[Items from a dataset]
* * *
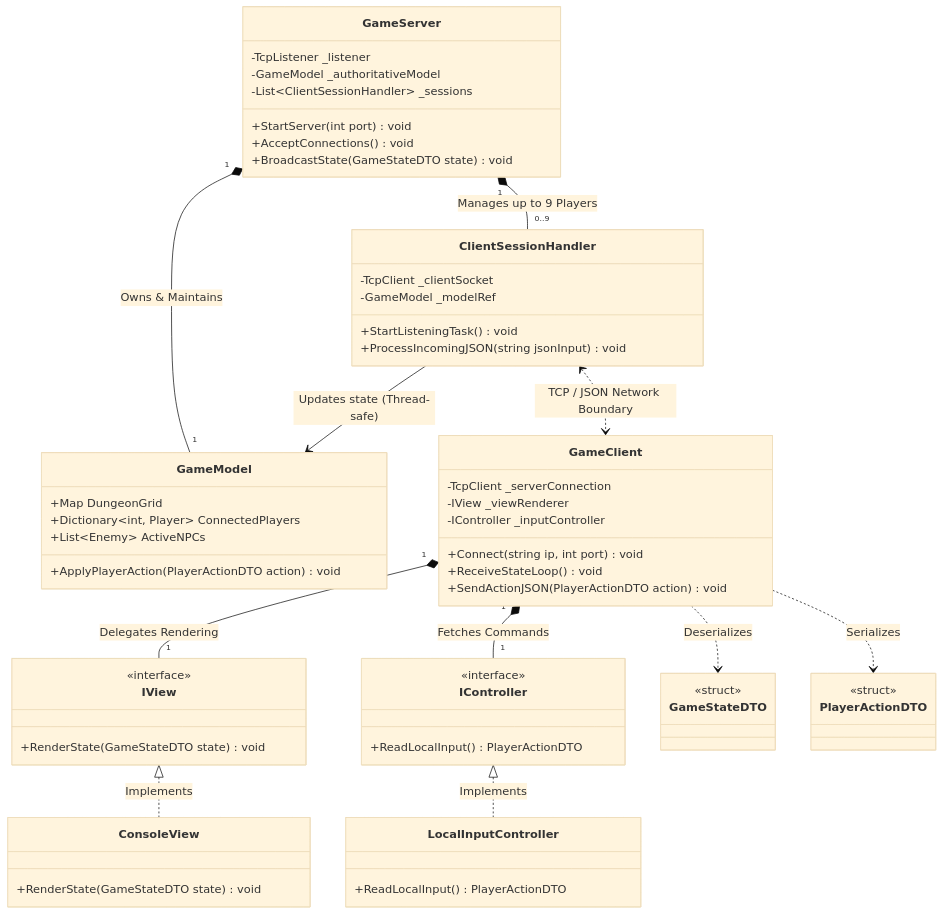
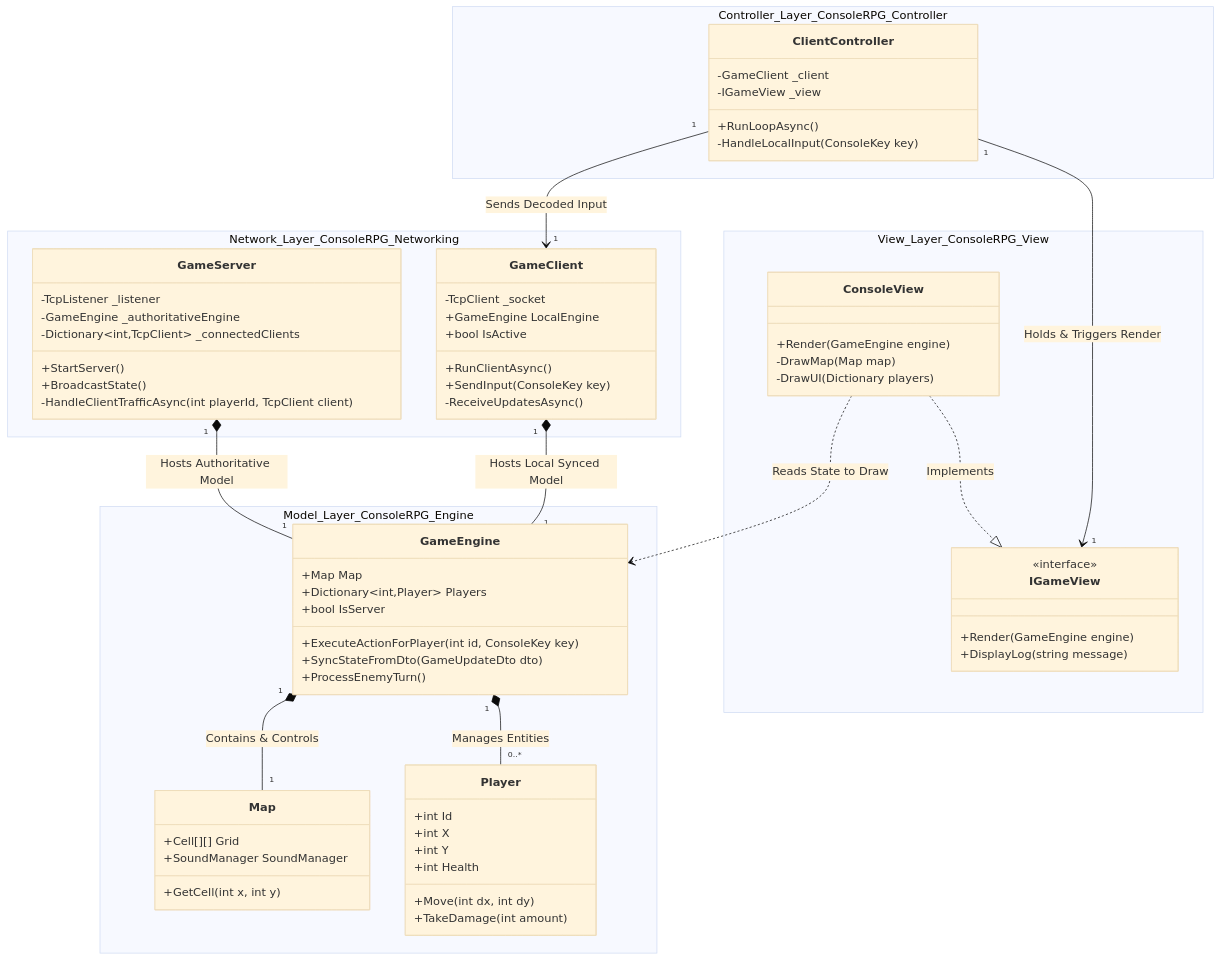
One commit to anniigr/ConsoleRPG-Game--PO changed the fifth of 5 diagrams in Readme.md. Above: the diagram before and after it, drawn with Mermaid (base theme). The commit also changed other lines of this file, not shown here.

````diff
--- a/Readme.md
+++ b/Readme.md
@@ -597,87 +534,93 @@
 ```mermaid
 classDiagram
-    direction TB
-
-    %% --- MVC: MODEL (AUTHORITATIVE SOURCE OF TRUTH) ---
-    class GameModel {
-        +Map DungeonGrid
-        +Dictionary~int, Player~ ConnectedPlayers
-        +List~Enemy~ ActiveNPCs
-        +ApplyPlayerAction(PlayerActionDTO action) void
-        %% Completely decoupled from Console (Console.WriteLine forbidden)
+    %% ==========================================
+    %% MODEL LAYER (ConsoleRPG.Engine)
+    %% ==========================================
+    namespace Model_Layer_ConsoleRPG_Engine {
+        class GameEngine {
+            +Map Map
+            +Dictionary~int,Player~ Players
+            +bool IsServer
+            +ExecuteActionForPlayer(int id, ConsoleKey key)
+            +SyncStateFromDto(GameUpdateDto dto)
+            +ProcessEnemyTurn()
+        }
+        class Map {
+            +Cell[][] Grid
+            +SoundManager SoundManager
+            +GetCell(int x, int y)
+        }
+        class Player {
+            +int Id
+            +int X
+            +int Y
+            +int Health
+            +Move(int dx, int dy)
+            +TakeDamage(int amount)
+        }
     }
 
-    %% --- SERVER-SIDE COMPONENTS ---
-    class GameServer {
-        -TcpListener _listener
-        -GameModel _authoritativeModel
-        -List~ClientSessionHandler~ _sessions
-        +StartServer(int port) void
-        +AcceptConnections() void
-        +BroadcastState(GameStateDTO state) void
+    %% ==========================================
+    %% VIEW LAYER (ConsoleRPG.MVC.View)
+    %% ==========================================
+    namespace View_Layer_ConsoleRPG_View {
+        class IGameView {
+            <<interface>>
+            +Render(GameEngine engine)
+            +DisplayLog(string message)
+        }
+        class ConsoleView {
+            +Render(GameEngine engine)
+            -DrawMap(Map map)
+            -DrawUI(Dictionary players)
+        }
     }
 
-    class ClientSessionHandler {
-        -TcpClient _clientSocket
-        -GameModel _modelRef
-        +StartListeningTask() void
-        +ProcessIncomingJSON(string jsonInput) void
-        %% Runs on independent Thread/Task. Modifies Model using 'lock'.
+    %% ==========================================
+    %% CONTROLLER LAYER (ConsoleRPG.MVC.Controller)
+    %% ==========================================
+    namespace Controller_Layer_ConsoleRPG_Controller {
+        class ClientController {
+            -GameClient _client
+            -IGameView _view
+            +RunLoopAsync()
+            -HandleLocalInput(ConsoleKey key)
+        }
     }
 
-    %% --- CLIENT-SIDE COMPONENTS ---
-    class GameClient {
-        -TcpClient _serverConnection
-        -IView _viewRenderer
-        -IController _inputController
-        +Connect(string ip, int port) void
-        +ReceiveStateLoop() void
-        +SendActionJSON(PlayerActionDTO action) void
+    %% ==========================================
+    %% NETWORK LAYER (ConsoleRPG.Networking)
+    %% ==========================================
+    namespace Network_Layer_ConsoleRPG_Networking {
+        class GameServer {
+            -TcpListener _listener
+            -GameEngine _authoritativeEngine
+            -Dictionary~int,TcpClient~ _connectedClients
+            +StartServer()
+            +BroadcastState()
+            -HandleClientTrafficAsync(int playerId, TcpClient client)
+        }
+        class GameClient {
+            -TcpClient _socket
+            +GameEngine LocalEngine
+            +bool IsActive
+            +RunClientAsync()
+            +SendInput(ConsoleKey key)
+            -ReceiveUpdatesAsync()
+        }
     }
 
-    %% --- MVC: VIEW & CONTROLLER ---
-    class IView {
-        <<interface>>
-        +RenderState(GameStateDTO state) void
-    }
+    GameEngine "1" *-- "1" Map : Contains & Controls
+    GameEngine "1" *-- "0..*" Player : Manages Entities
 
-    class ConsoleView {
-        +RenderState(GameStateDTO state) void
-        %% Renders Map, Stats, and Logs based purely on JSON DTOs
-    }
+    ConsoleView ..|> IGameView : Implements
+ 
+    ConsoleView ..> GameEngine : Reads State to Draw
 
-    class IController {
-        <<interface>>
-        +ReadLocalInput() PlayerActionDTO
-    }
+    ClientController "1" --> "1" IGameView : Holds & Triggers Render
+    ClientController "1" --> "1" GameClient : Sends Decoded Input
 
-    class LocalInputController {
-        +ReadLocalInput() PlayerActionDTO
-        %% Parses W, A, S, D, E, J
-    }
-
-    %% --- DATA TRANSFER OBJECTS (System.Text.Json) ---
-    class GameStateDTO {
-        <<struct>>
-        %% Serialized Snapshot of the GameModel
-    }
-    class PlayerActionDTO {
-        <<struct>>
-        %% Serialized Command (e.g., Move UP, Drop Item)
-    }
-
-    %% --- RELATIONSHIPS ---
-    GameServer "1" *-- "1" GameModel : Owns & Maintains
-    GameServer "1" *-- "0..9" ClientSessionHandler : Manages up to 9 Players
-    ClientSessionHandler --> GameModel : Updates state (Thread-safe)
+    GameServer "1" *-- "1" GameEngine : Hosts Authoritative Model
     
-    GameClient "1" *-- "1" IView : Delegates Rendering
-    GameClient "1" *-- "1" IController : Fetches Commands
-    IView <|.. ConsoleView : Implements
-    IController <|.. LocalInputController : Implements
-
-    GameClient ..> GameStateDTO : Deserializes
-    GameClient ..> PlayerActionDTO : Serializes
-    
-    ClientSessionHandler <..> GameClient : TCP / JSON Network Boundary
+    GameClient "1" *-- "1" GameEngine : Hosts Local Synced Model
 ```
````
* * *
▶ _Problem statement_
If a line of the records includes the string "PlayerActionDTO", copy it out.

▶ _Task response_
-        +ApplyPlayerAction(PlayerActionDTO action) void
-        +SendActionJSON(PlayerActionDTO action) void
-        +ReadLocalInput() PlayerActionDTO
-        +ReadLocalInput() PlayerActionDTO
-    class PlayerActionDTO {
-    GameClient ..> PlayerActionDTO : Serializes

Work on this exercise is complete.